The sexually enhancing effect of bromocriptine is very different from the effect of phosphodiesterase inhibitors. The phosphodiesterase inhibitors works primarily on the sexual organ, providing chemically for better rigidity, or some rigidity in the first place.

Bromocriptine, on the other hand, primarily works on the brain, making a person more receptive for sexual stimulation and creating a frame of mind for more powerful orgasms. Both effects are a logical consequence of the way, bromocriptine is traditionally used to lower levels of the hormone prolactin, and to increase levels of the neurotransmitter dopamine.

High levels of prolactin are generally associated with a decreased sex drive. So, by lowering levels of prolactin, especially when they are high, bromocriptine is regularly credited with increasing the interest in sex.

A similar effect is achieved by bromocriptine through the neurological route. Bromocriptine is used as a medication in Parkinson’s because it will cause higher levels of the neurotransmitter dopamine. Parkinson’s is a disease caused by dopamine levels that are too low.
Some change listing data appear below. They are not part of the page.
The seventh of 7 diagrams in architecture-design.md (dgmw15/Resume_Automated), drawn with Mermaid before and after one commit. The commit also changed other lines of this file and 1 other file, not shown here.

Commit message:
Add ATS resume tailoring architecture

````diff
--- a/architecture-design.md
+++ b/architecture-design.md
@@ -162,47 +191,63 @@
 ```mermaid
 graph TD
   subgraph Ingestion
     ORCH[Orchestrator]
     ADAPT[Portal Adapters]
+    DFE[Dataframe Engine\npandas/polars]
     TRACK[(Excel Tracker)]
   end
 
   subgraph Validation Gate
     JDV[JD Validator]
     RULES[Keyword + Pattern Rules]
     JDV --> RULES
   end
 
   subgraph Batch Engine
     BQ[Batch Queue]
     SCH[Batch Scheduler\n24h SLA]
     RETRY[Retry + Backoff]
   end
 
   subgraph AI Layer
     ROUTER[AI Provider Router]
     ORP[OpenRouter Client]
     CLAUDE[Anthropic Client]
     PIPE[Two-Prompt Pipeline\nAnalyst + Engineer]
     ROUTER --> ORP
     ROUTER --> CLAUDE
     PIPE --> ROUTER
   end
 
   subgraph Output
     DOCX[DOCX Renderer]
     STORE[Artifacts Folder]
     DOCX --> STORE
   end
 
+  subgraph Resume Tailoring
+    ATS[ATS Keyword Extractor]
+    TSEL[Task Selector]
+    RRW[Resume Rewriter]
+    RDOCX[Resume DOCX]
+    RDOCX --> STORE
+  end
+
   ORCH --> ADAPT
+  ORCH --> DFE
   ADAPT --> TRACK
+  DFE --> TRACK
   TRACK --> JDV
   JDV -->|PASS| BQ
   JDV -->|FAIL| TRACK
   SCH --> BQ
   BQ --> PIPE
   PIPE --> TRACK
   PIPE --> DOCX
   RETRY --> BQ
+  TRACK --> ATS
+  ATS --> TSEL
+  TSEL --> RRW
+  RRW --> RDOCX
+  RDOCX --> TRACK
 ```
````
Low dopamine levels normally also cause a loss of interest in sex, and an increased sex drive is a common “side effect” of many Parkinson’s medications. But one person’s side effect is another person’s cure.

While the increase in sex drive caused by bromocriptine may be hard to measure, the effect on orgasms is more obvious. A considerable number of people who have tried bromocriptine have reported that orgasms become more powerful, ironically because orgasms are better controlled. There may be several almost-orgasms before the real orgasm happens, and the real orgasm may be accompanied by a histamine reaction, which is more clearly felt (stuffed nose).

Bromocriptine is a prescription drug most everywhere, though in many countries of the world, prescription drugs can be bought over-the-counter. In countries where prescription drugs are indeed only sold on prescriptions, it is within a physician’s discretion to prescribe a drug for conditions for which it has not originally been approved.

For a substance to be approved as a medication, an illness has first to be defined for which it is a cure. Nowadays, there are many newly defined illnesses, such as clinical depression, attention deficit disorder, erectile dysfunction conditions, which have previously not been considered illnesses but just part of the individuality of a particular human being.

Some members of the species are smarter than others, and some are happier, and some of the males are more virile than their neighbors. Not to be as smart as a genius, and not to be as virile as one’s neighbor aren’t diseases in the classical sense. But new illnesses are constantly defined, primarily when the pharmaceutical industry has on hand a medication to overcome the condition.

So, if there will soon be a medical condition named Weak Orgasm Syndrome, or Clinical Sex Drive Loss, bromocriptine is a sure medication candidate among probable new entries to the market that are sold at ten or twenty times the price.